by Linda Holeman

Linda Holeman’s second YA novel (she’s the author of Promise Song) is the story of Mercy, a 15-year-old loner living with her mother and aunt in a working-class neighbourhood in what is likely Winnipeg. Mercy is old beyond her years, coping with a depressed mother, an alcoholic aunt, and the pending return of her aunt’s sexually predatory boyfriend. If this all weren’t enough, she’s also the main breadwinner in the family and has just started a new school.

To psychically protect herself, Mercy cuts off her alluring, golden locks and dyes what remains of her hair black. With this symbolic act, she hardens herself, but also cuts off human companionship. That is, until a friend comes along – her first ever. Through this unexpected friendship, Mercy learns to open up and eventually ask for the help she desperately needs.

Mercy’s Birds is deceptively interesting. It starts off awkwardly, with a heavy dose of overwrought metaphors and a narrative emphasis on Mercy’s fear of her aunt’s boyfriend. For the first few chapters, I thought I was headed into a formulaic tale about sexual abuse. Instead what resulted was a complex, gritty story of a young woman coming to emotional maturity.

Holeman’s depiction of Mercy’s inner life feels real, and many of the scenes are charged, while steering clear of melodrama. Even supporting characters, such as Mercy’s Italian-Canadian boss at the flower shop where she works and her fortune-telling (and often drunk) aunt, come alive fully. Holeman is adept at translating weighty emotional complexities into simple, honest language.
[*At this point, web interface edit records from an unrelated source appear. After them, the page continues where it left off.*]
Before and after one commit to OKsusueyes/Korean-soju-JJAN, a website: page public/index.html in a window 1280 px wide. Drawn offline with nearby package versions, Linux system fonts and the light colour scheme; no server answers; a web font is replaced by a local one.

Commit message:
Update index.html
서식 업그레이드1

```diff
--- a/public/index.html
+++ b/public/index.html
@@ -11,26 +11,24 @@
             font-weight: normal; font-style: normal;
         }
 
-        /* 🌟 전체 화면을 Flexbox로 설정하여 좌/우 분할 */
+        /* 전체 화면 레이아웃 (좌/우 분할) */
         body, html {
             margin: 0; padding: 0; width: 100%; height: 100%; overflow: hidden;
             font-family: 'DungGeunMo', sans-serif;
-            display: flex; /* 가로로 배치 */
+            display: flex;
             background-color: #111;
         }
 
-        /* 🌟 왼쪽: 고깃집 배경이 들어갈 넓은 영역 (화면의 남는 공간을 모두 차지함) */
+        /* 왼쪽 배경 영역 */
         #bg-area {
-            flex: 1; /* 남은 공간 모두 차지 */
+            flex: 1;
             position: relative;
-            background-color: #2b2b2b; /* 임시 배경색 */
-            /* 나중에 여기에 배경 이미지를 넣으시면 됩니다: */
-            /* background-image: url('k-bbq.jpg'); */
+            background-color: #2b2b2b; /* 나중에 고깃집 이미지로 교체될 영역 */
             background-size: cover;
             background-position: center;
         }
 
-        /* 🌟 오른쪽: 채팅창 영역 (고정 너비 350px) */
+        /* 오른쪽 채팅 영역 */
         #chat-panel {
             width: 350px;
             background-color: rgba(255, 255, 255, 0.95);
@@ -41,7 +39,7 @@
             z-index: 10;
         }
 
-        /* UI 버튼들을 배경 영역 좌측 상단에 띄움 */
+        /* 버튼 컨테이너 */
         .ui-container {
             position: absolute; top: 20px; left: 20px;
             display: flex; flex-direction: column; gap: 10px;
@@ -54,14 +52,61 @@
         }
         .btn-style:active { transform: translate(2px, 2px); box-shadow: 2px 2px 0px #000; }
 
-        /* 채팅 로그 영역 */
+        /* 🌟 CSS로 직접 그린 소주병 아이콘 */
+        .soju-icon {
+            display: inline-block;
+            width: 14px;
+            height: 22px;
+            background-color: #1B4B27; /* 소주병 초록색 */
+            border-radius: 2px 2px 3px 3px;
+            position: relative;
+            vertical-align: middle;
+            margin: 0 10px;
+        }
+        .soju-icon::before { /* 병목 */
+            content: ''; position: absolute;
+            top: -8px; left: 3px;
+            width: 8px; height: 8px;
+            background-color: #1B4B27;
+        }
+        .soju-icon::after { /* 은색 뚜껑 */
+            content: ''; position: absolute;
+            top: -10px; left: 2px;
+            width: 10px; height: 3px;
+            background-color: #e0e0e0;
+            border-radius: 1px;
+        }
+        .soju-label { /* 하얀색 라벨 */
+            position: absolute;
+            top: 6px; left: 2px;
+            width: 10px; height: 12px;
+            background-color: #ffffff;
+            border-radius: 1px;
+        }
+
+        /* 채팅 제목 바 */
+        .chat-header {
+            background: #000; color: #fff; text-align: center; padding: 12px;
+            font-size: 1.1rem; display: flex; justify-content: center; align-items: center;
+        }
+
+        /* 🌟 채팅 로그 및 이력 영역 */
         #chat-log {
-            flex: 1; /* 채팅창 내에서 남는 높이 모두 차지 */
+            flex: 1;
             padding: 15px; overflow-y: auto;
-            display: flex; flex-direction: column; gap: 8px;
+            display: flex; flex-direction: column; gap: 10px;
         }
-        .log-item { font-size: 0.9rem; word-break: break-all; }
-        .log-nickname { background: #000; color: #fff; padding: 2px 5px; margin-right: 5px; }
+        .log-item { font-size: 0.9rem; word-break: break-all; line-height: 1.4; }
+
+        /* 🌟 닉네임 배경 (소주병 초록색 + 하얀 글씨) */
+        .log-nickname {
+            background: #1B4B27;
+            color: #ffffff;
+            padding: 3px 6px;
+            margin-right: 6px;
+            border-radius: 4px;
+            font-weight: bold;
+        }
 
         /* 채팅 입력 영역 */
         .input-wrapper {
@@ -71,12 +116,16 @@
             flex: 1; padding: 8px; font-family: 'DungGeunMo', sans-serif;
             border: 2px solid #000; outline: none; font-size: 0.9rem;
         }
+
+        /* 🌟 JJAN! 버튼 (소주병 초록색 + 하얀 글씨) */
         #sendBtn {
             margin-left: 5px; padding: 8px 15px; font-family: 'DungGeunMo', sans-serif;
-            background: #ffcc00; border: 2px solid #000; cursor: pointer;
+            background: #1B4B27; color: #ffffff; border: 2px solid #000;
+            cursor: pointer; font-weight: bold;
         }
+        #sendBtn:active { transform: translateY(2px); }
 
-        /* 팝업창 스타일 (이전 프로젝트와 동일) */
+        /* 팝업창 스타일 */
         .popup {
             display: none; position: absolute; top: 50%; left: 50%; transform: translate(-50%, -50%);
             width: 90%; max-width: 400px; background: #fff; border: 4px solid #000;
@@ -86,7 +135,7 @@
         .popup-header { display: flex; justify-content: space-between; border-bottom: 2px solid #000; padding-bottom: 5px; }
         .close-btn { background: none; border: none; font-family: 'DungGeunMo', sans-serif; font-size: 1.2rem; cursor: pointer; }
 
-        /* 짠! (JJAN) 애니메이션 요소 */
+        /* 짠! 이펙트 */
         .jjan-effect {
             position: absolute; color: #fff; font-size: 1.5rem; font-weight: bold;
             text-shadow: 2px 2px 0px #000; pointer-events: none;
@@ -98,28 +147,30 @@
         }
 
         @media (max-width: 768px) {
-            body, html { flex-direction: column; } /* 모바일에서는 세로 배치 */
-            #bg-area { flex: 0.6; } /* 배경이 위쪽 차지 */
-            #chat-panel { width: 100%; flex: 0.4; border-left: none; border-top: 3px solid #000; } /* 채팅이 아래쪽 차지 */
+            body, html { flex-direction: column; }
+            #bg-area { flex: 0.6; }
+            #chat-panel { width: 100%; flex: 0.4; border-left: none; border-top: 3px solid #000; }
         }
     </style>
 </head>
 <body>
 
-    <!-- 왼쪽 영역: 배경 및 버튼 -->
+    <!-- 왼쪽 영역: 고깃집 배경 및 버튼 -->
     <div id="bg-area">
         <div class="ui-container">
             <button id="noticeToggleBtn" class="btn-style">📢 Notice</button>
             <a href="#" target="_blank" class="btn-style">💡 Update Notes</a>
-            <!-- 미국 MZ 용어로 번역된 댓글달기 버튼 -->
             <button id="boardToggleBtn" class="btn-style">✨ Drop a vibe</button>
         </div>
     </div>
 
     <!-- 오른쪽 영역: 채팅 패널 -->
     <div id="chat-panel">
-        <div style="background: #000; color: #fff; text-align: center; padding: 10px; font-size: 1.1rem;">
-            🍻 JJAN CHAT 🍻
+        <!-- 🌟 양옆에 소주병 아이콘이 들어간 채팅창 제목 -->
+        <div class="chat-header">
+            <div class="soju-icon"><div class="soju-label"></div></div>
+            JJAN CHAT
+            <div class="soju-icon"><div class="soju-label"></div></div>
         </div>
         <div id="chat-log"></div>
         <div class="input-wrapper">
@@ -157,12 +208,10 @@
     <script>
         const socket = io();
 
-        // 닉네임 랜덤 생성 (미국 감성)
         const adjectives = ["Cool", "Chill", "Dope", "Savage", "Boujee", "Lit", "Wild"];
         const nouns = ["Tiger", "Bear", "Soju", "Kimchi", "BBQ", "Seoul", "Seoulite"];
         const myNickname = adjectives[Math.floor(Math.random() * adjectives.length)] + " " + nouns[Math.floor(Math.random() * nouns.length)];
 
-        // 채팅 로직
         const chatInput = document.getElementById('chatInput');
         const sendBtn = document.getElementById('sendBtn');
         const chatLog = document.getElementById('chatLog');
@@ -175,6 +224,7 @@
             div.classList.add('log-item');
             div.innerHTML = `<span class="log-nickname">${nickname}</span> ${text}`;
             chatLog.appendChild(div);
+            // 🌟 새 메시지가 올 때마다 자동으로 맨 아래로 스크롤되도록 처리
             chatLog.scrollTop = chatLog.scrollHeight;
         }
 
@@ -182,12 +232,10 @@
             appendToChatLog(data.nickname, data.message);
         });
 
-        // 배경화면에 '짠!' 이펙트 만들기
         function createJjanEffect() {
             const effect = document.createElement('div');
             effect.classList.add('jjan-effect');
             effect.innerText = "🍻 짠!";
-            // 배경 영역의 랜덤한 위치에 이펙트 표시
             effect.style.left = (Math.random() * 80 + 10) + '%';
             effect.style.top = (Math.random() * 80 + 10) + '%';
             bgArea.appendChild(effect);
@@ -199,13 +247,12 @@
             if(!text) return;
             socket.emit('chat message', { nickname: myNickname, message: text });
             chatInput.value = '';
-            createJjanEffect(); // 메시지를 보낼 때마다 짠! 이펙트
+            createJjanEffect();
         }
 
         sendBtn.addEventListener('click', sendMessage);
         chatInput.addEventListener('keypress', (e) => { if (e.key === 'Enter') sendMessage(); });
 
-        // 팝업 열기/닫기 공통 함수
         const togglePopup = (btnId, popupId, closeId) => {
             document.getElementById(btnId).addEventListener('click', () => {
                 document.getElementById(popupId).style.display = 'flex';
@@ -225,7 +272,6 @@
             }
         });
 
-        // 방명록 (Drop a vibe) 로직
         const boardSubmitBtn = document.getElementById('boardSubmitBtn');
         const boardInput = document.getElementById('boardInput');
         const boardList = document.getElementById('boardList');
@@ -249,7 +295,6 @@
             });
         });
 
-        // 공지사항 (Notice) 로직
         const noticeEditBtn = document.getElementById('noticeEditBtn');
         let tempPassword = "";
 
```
Even words that are likely to be new to the average teenage reader are explained in a way that blends smoothly into the narrative.

I was touched by Mercy’s Birds and I think a lot of teenagers will be too.